Your task is to copy every line of the entries that holds the word "blue".

DATA LISTING>
:::::

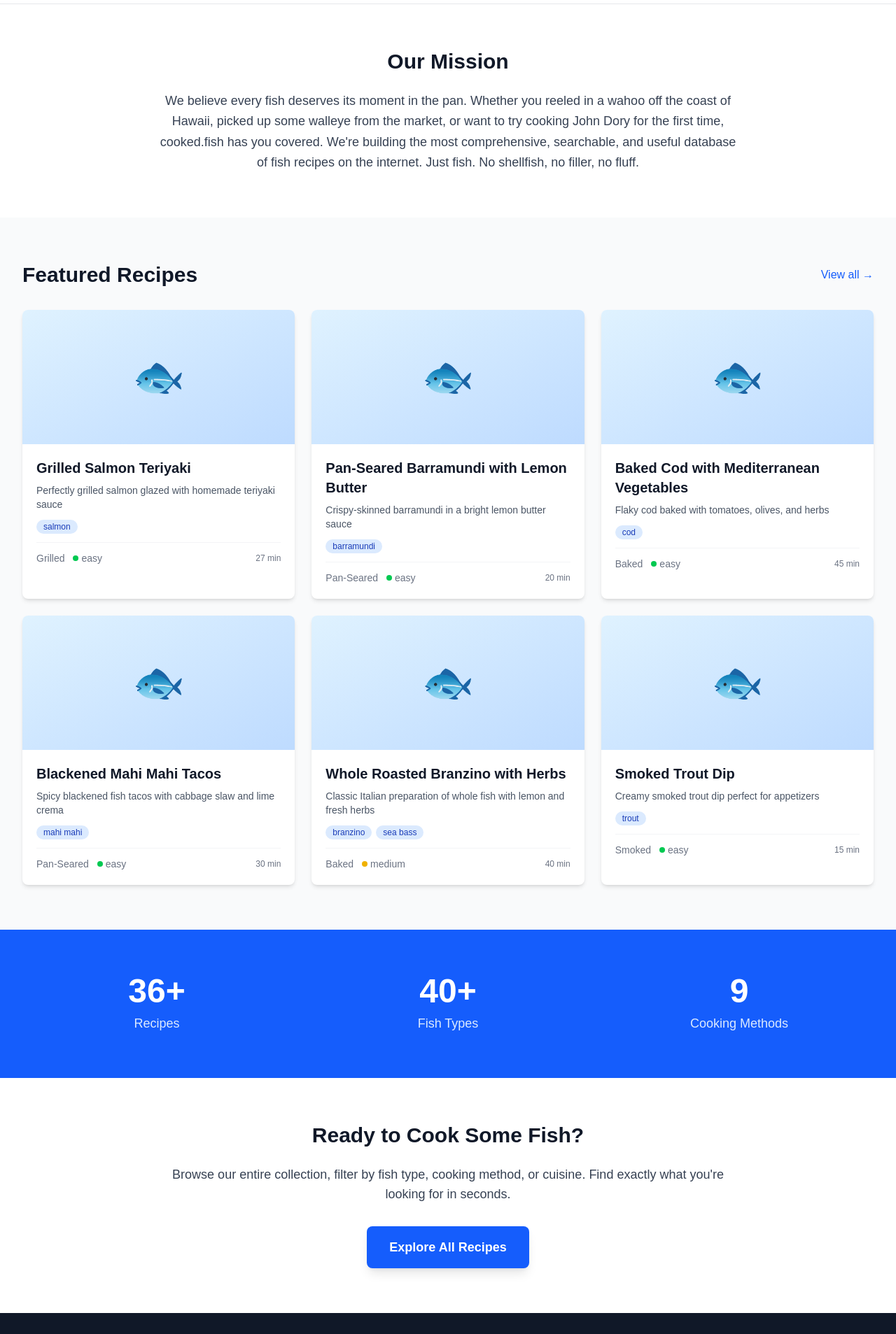
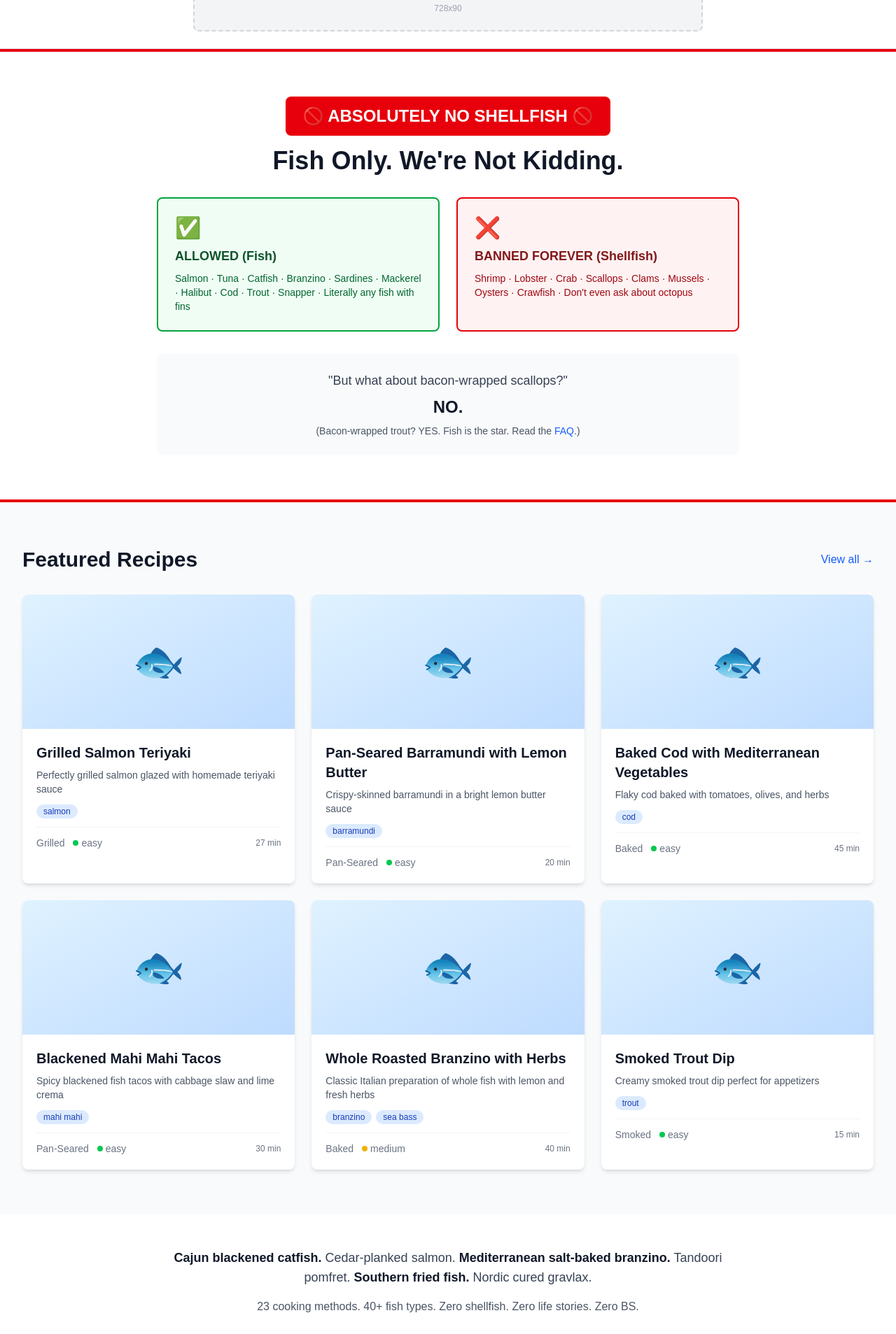
Before and after one commit to nathan-tang/cooked-fish, a Next.js app: page / in a window 1280 px wide. Shown: the part 890-2797 px from the top of the page at 70% size. Built offline with nearby package versions, Linux system fonts and the light colour scheme.

Commit message:
update soul

```diff
--- a/app/faq/page.tsx
+++ b/app/faq/page.tsx
@@ -27,7 +27,12 @@ const faqs: FAQItem[] = [
   {
     question: "Do you include fish soups and chowders?",
     answer:
-      "Yes! As long as fish is the only animal protein throwing the party. Bouillabaisse? Absolutely. New England fish chowder? You bet. Tom yum pla? Of course. But the second a clam tries to crash the party, it's off the site. No clam chowder. No surf-and-turf stew. No \"I'll just add some shrimp for extra flavor.\" Fish soups are in. Mixed seafood identity crises are out. If it swims with fins and stars in the soup, we're cooking.",
+      "Yes! As long as fish is the star of the dish. Bouillabaisse? Absolutely. New England fish chowder with bacon? You bet. Tom yum pla? Of course. But the second a clam, shrimp, or lobster tries to crash the party, it's off the site. No clam chowder. No surf-and-turf stew. No \"mixed seafood\" cop-outs. Fish soups are in. Shellfish identity crises are out. If it swims with fins and stars in the soup, we're cooking.",
+  },
+  {
+    question: "What about recipes with bacon, pancetta, or other meat as a supporting ingredient?",
+    answer:
+      "As long as fish is the star of the dish, we're fine with supporting ingredients that add flavor. Bacon-wrapped trout? Great. Pan-seared halibut with crispy pancetta? Perfect. Cod chowder with bacon? Delicious. The rule is simple: fish must be the main protein and the centerpiece of the recipe. We're not making bacon-wrapped scallops (shellfish), chicken with a side of fish (chicken is the star), or surf-and-turf (two equal proteins). But if you're using bacon to add smoky depth to a fish dish where fish is clearly the hero, that's cooking smart, not breaking rules.",
   },
   {
     question: "Is this a joke?",
--- a/app/page.tsx
+++ b/app/page.tsx
@@ -23,15 +23,16 @@ export default function Home() {
           </div>
 
           <h1 className="text-5xl md:text-6xl font-bold mb-6">
-            Your Comprehensive Guide
+            Every Fish Deserves
             <br />
-            to Cooked Fish Recipes
+            Its Moment in the Pan
           </h1>
 
           <p className="text-xl md:text-2xl text-blue-100 mb-10 max-w-3xl mx-auto">
-            From salmon to sardines, barramundi to branzino. Every fish, every
-            method, every recipe. No shellfish, no life stories, no bait and
-            switch.
+            From Cajun blackened catfish to Mediterranean salt-baked branzino.
+            From cedar-planked salmon to tandoori pomfret. Every fish, every
+            tradition, every technique. No shellfish, no life stories, no bait
+            and switch.
           </p>
 
           {/* Hero Search */}
@@ -59,20 +60,55 @@ export default function Home() {
         <AdSlot slot="header" />
       </div>
 
-      {/* Mission Statement */}
-      <section className="py-16 bg-white">
-        <div className="max-w-4xl mx-auto px-4 sm:px-6 lg:px-8 text-center">
-          <h2 className="text-3xl font-bold text-gray-900 mb-6">
-            Our Mission
-          </h2>
-          <p className="text-lg text-gray-700 leading-relaxed">
-            We believe every fish deserves its moment in the pan. Whether you
-            reeled in a wahoo off the coast of Hawaii, picked up some walleye
-            from the market, or want to try cooking John Dory for the first
-            time, cooked.fish has you covered. We're building the most
-            comprehensive, searchable, and useful database of fish recipes on
-            the internet. Just fish. No shellfish, no filler, no fluff.
-          </p>
+      {/* NO SHELLFISH Declaration */}
+      <section className="py-16 bg-white border-y-4 border-red-600">
+        <div className="max-w-4xl mx-auto px-4 sm:px-6 lg:px-8">
+          <div className="text-center mb-8">
+            <div className="inline-block bg-red-600 text-white px-6 py-3 rounded-lg font-bold text-2xl mb-4">
+              🚫 ABSOLUTELY NO SHELLFISH 🚫
+            </div>
+            <h2 className="text-4xl font-bold text-gray-900 mb-6">
+              Fish Only. We're Not Kidding.
+            </h2>
+          </div>
+
+          <div className="grid grid-cols-1 md:grid-cols-2 gap-6 mb-8">
+            <div className="bg-green-50 border-2 border-green-600 rounded-lg p-6">
+              <div className="text-3xl mb-2">✅</div>
+              <h3 className="font-bold text-green-900 mb-2 text-lg">
+                ALLOWED (Fish)
+              </h3>
+              <p className="text-sm text-green-800">
+                Salmon · Tuna · Catfish · Branzino · Sardines · Mackerel ·
+                Halibut · Cod · Trout · Snapper · Literally any fish with fins
+              </p>
+            </div>
+
+            <div className="bg-red-50 border-2 border-red-600 rounded-lg p-6">
+              <div className="text-3xl mb-2">❌</div>
+              <h3 className="font-bold text-red-900 mb-2 text-lg">
+                BANNED FOREVER (Shellfish)
+              </h3>
+              <p className="text-sm text-red-800">
+                Shrimp · Lobster · Crab · Scallops · Clams · Mussels · Oysters
+                · Crawfish · Don't even ask about octopus
+              </p>
+            </div>
+          </div>
+
+          <div className="bg-gray-50 rounded-lg p-6 text-center">
+            <p className="text-lg text-gray-700 font-medium mb-2">
+              "But what about bacon-wrapped scallops?"
+            </p>
+            <p className="text-2xl font-bold text-gray-900">NO.</p>
+            <p className="text-sm text-gray-600 mt-2">
+              (Bacon-wrapped trout? YES. Fish is the star. Read the{" "}
+              <Link href="/faq" className="text-blue-600 hover:underline">
+                FAQ
+              </Link>
+              .)
+            </p>
+          </div>
         </div>
       </section>
 
@@ -99,42 +135,27 @@ export default function Home() {
         </div>
       </section>
 
-      {/* Stats Section */}
-      <section className="py-16 bg-blue-600 text-white">
-        <div className="max-w-7xl mx-auto px-4 sm:px-6 lg:px-8">
-          <div className="grid grid-cols-1 md:grid-cols-3 gap-8 text-center">
-            <div>
-              <div className="text-5xl font-bold mb-2">36+</div>
-              <div className="text-blue-100 text-lg">Recipes</div>
-            </div>
-            <div>
-              <div className="text-5xl font-bold mb-2">40+</div>
-              <div className="text-blue-100 text-lg">Fish Types</div>
-            </div>
-            <div>
-              <div className="text-5xl font-bold mb-2">9</div>
-              <div className="text-blue-100 text-lg">Cooking Methods</div>
-            </div>
-          </div>
-        </div>
-      </section>
-
-      {/* CTA Section */}
-      <section className="py-16 bg-white">
+      {/* Quick Traditions Callout */}
+      <section className="py-12 bg-white">
         <div className="max-w-4xl mx-auto px-4 sm:px-6 lg:px-8 text-center">
-          <h2 className="text-3xl font-bold text-gray-900 mb-6">
-            Ready to Cook Some Fish?
-          </h2>
-          <p className="text-lg text-gray-700 mb-8">
-            Browse our entire collection, filter by fish type, cooking method,
-            or cuisine. Find exactly what you're looking for in seconds.
+          <p className="text-lg text-gray-700">
+            <span className="font-semibold text-gray-900">
+              Cajun blackened catfish.
+            </span>{" "}
+            Cedar-planked salmon.{" "}
+            <span className="font-semibold text-gray-900">
+              Mediterranean salt-baked branzino.
+            </span>{" "}
+            Tandoori pomfret.{" "}
+            <span className="font-semibold text-gray-900">
+              Southern fried fish.
+            </span>{" "}
+            Nordic cured gravlax.
           </p>
-          <Link
-            href="/recipes"
-            className="inline-block px-8 py-4 bg-blue-600 text-white font-semibold rounded-lg hover:bg-blue-700 transition-colors text-lg shadow-lg"
-          >
-            Explore All Recipes
-          </Link>
+          <p className="text-gray-600 mt-4">
+            23 cooking methods. 40+ fish types. Zero shellfish. Zero life
+            stories. Zero BS.
+          </p>
         </div>
       </section>
 
--- a/lib/data/types.ts
+++ b/lib/data/types.ts
@@ -3,7 +3,30 @@ export interface Recipe {
   slug: string; // URL-friendly version of title (e.g., "grilled-salmon-teriyaki")
   title: string;
   fishType: string[]; // Support multiple fish types (e.g., ["salmon", "trout"] or ["any white fish"])
-  cookingMethod: "grilled" | "baked" | "pan-seared" | "poached" | "fried" | "smoked" | "steamed" | "raw" | "soup";
+  cookingMethod:
+    | "grilled"
+    | "baked"
+    | "pan-seared"
+    | "poached"
+    | "fried"
+    | "smoked"
+    | "steamed"
+    | "raw"
+    | "soup"
+    | "braised"
+    | "blackened"
+    | "salt-baked"
+    | "confit"
+    | "tandoori"
+    | "roasted"
+    | "broiled"
+    | "en-papillote"
+    | "cured"
+    | "pickled"
+    | "stewed"
+    | "deep-fried"
+    | "planked"
+    | "char-grilled";
   cuisine: string; // e.g., "Japanese", "Mediterranean", "American"
   prepTime: number; // minutes
   cookTime: number; // minutes
```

:::::

OUTPUT BELOW>
           <p className="text-xl md:text-2xl text-blue-100 mb-10 max-w-3xl mx-auto">
+              <Link href="/faq" className="text-blue-600 hover:underline">
-      <section className="py-16 bg-blue-600 text-white">
-              <div className="text-blue-100 text-lg">Recipes</div>
-              <div className="text-blue-100 text-lg">Fish Types</div>
-              <div className="text-blue-100 text-lg">Cooking Methods</div>
-            className="inline-block px-8 py-4 bg-blue-600 text-white font-semibold rounded-lg hover:bg-blue-700 transition-colors text-lg shadow-lg"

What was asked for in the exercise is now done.